■ DIRECTIONS FOR THIS TASK ■
Take each line from the material below that includes the string "listasempleados" and copy it.

■ DATASET RECORDS ■
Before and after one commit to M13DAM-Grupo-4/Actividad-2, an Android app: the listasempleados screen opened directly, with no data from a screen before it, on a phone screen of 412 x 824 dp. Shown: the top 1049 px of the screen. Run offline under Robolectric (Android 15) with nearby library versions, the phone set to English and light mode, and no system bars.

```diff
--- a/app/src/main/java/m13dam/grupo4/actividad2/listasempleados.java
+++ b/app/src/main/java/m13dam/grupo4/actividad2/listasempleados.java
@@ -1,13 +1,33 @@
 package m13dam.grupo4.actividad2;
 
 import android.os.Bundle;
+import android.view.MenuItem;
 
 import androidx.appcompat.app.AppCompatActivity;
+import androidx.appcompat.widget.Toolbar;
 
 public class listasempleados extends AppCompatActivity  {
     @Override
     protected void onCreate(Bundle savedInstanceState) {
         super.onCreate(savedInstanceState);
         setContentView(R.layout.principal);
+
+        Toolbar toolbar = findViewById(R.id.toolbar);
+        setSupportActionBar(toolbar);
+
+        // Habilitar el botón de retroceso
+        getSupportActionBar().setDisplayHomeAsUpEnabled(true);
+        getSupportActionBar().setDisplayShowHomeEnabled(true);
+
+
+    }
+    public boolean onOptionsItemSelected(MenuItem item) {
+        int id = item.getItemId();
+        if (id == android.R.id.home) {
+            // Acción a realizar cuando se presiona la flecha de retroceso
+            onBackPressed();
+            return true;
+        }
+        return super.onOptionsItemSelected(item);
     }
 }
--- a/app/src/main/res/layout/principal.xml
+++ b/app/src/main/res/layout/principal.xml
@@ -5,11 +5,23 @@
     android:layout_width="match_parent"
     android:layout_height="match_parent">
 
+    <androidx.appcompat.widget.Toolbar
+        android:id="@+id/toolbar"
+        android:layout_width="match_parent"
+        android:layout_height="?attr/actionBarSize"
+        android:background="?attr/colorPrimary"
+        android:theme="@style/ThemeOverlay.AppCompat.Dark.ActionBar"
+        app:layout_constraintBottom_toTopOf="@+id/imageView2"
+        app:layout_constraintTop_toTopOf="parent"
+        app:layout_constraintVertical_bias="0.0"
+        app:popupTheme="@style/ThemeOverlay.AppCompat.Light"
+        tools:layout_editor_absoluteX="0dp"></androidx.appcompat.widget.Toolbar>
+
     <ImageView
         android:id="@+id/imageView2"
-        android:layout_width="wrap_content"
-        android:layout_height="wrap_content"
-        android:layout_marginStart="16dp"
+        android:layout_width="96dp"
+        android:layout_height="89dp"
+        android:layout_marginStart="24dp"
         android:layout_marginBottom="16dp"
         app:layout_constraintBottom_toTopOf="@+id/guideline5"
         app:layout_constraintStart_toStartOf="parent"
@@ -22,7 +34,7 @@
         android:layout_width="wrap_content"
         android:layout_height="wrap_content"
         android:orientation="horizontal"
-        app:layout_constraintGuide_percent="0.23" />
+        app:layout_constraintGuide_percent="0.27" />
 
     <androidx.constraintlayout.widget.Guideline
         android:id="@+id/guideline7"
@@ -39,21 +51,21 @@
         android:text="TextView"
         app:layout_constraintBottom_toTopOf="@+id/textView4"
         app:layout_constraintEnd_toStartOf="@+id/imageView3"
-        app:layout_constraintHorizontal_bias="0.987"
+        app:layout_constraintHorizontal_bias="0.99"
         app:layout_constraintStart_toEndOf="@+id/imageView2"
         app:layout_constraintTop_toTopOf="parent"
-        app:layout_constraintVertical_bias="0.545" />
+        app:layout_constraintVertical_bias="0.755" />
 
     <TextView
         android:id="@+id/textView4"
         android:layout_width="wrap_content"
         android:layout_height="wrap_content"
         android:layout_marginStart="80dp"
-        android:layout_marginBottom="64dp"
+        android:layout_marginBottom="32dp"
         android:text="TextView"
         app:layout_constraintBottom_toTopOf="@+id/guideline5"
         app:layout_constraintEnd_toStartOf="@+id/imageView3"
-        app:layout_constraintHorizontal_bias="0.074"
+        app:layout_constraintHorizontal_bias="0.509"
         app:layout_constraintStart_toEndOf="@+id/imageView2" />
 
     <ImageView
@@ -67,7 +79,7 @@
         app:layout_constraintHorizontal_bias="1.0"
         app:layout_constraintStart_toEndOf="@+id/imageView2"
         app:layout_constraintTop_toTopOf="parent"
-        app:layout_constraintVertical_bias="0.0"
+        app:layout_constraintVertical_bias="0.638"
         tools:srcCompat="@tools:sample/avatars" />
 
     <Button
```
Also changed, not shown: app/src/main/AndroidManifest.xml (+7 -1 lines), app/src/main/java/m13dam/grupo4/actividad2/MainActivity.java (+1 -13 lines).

■ EXPECTED ANSWER ■
Before and after one commit to M13DAM-Grupo-4/Actividad-2, an Android app: the listasempleados screen opened directly, with no data from a screen before it, on a phone screen of 412 x 824 dp. Shown: the top 1049 px of the screen. Run offline under Robolectric (Android 15) with nearby library versions, the phone set to English and light mode, and no system bars.
--- a/app/src/main/java/m13dam/grupo4/actividad2/listasempleados.java
+++ b/app/src/main/java/m13dam/grupo4/actividad2/listasempleados.java
 public class listasempleados extends AppCompatActivity  {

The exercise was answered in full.